WHAT NEEDS TO BE DONE
The records below are to be returned word for word, with pictures left out.

═════ INFORMATION GIVEN

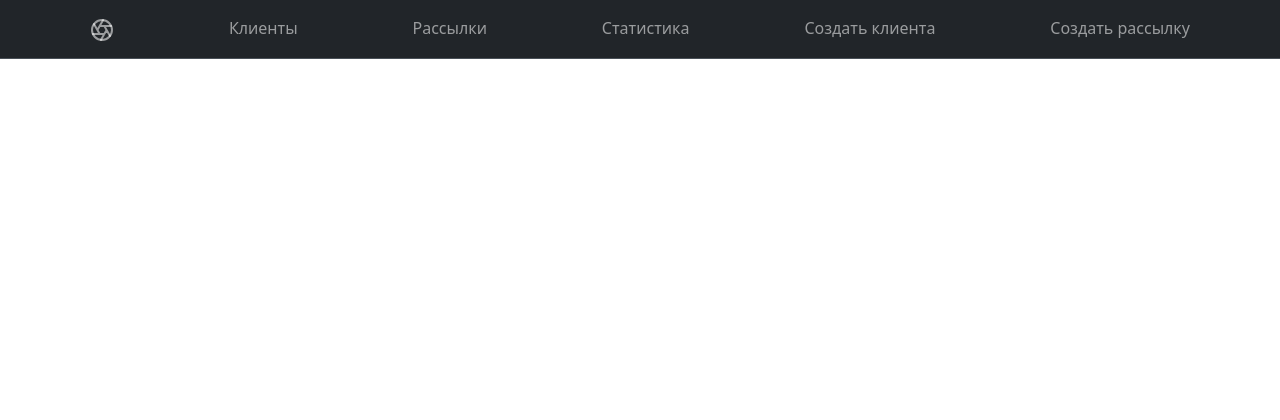
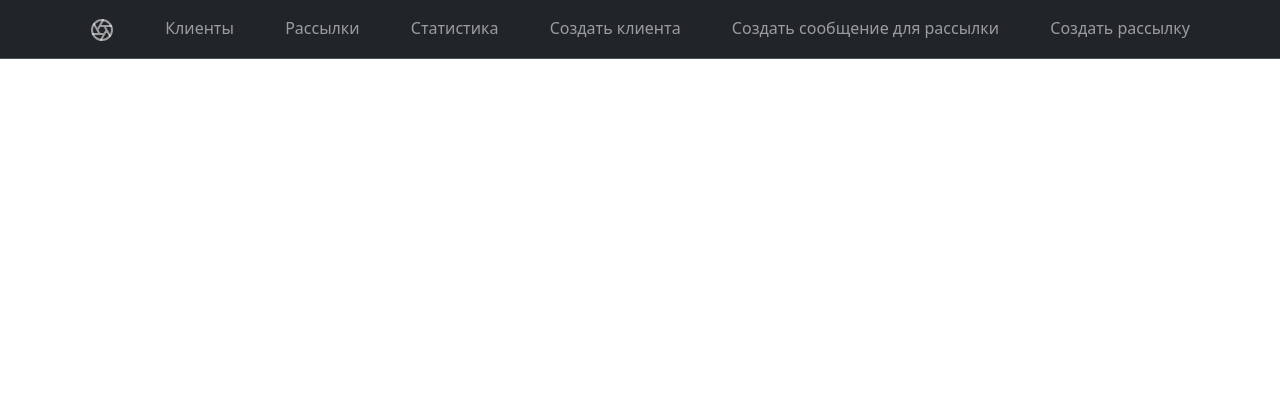
Before and after one commit to RenatUrazbakhtin/send_newsletter_service, a Django app: page /client_list/ in a window 1280 px wide. Shown: the top 420 px of the page. Run offline with Django 4.2, Linux system fonts and the light colour scheme; data that the repository does not hold is empty; some libraries are stand-ins or nearby versions.

Commit message:
correct url

```diff
--- a/main/templates/main/base.html
+++ b/main/templates/main/base.html
@@ -91,10 +91,11 @@
             <svg class="bi" width="24" height="24"><use xlink:href="#aperture"/></svg>
           </a></li>
           <li class="nav-item"><a class="nav-link" href="{% url 'client_list' %}">Клиенты</a></li>
-          <li class="nav-item"><a class="nav-link" href="{% url 'NewsletterMessage_list' %}">Рассылки</a></li>
+          <li class="nav-item"><a class="nav-link" href="{% url 'NewsletterSettings_list' %}">Рассылки</a></li>
           <li class="nav-item"><a class="nav-link" href="#">Статистика</a></li>
           <li class="nav-item"><a class="nav-link" href="{% url 'create_client' %}">Создать клиента</a></li>
-          <li class="nav-item"><a class="nav-link" href="{% url 'NewsletterMessage_create' %}">Создать рассылку</a></li>
+          <li class="nav-item"><a class="nav-link" href="{% url 'NewsletterMessage_create' %}">Создать сообщение для рассылки</a></li>
+          <li class="nav-item"><a class="nav-link" href="{% url 'NewsletterSettings_create' %}">Создать рассылку</a></li>
         </ul>
       </div>
     </div>
```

══════════

RESULT
Before and after one commit to RenatUrazbakhtin/send_newsletter_service, a Django app: page /client_list/ in a window 1280 px wide. Shown: the top 420 px of the page. Run offline with Django 4.2, Linux system fonts and the light colour scheme; data that the repository does not hold is empty; some libraries are stand-ins or nearby versions.

Commit message:
correct url

```diff
--- a/main/templates/main/base.html
+++ b/main/templates/main/base.html
@@ -91,10 +91,11 @@
             <svg class="bi" width="24" height="24"><use xlink:href="#aperture"/></svg>
           </a></li>
           <li class="nav-item"><a class="nav-link" href="{% url 'client_list' %}">Клиенты</a></li>
-          <li class="nav-item"><a class="nav-link" href="{% url 'NewsletterMessage_list' %}">Рассылки</a></li>
+          <li class="nav-item"><a class="nav-link" href="{% url 'NewsletterSettings_list' %}">Рассылки</a></li>
           <li class="nav-item"><a class="nav-link" href="#">Статистика</a></li>
           <li class="nav-item"><a class="nav-link" href="{% url 'create_client' %}">Создать клиента</a></li>
-          <li class="nav-item"><a class="nav-link" href="{% url 'NewsletterMessage_create' %}">Создать рассылку</a></li>
+          <li class="nav-item"><a class="nav-link" href="{% url 'NewsletterMessage_create' %}">Создать сообщение для рассылки</a></li>
+          <li class="nav-item"><a class="nav-link" href="{% url 'NewsletterSettings_create' %}">Создать рассылку</a></li>
         </ul>
       </div>
     </div>
```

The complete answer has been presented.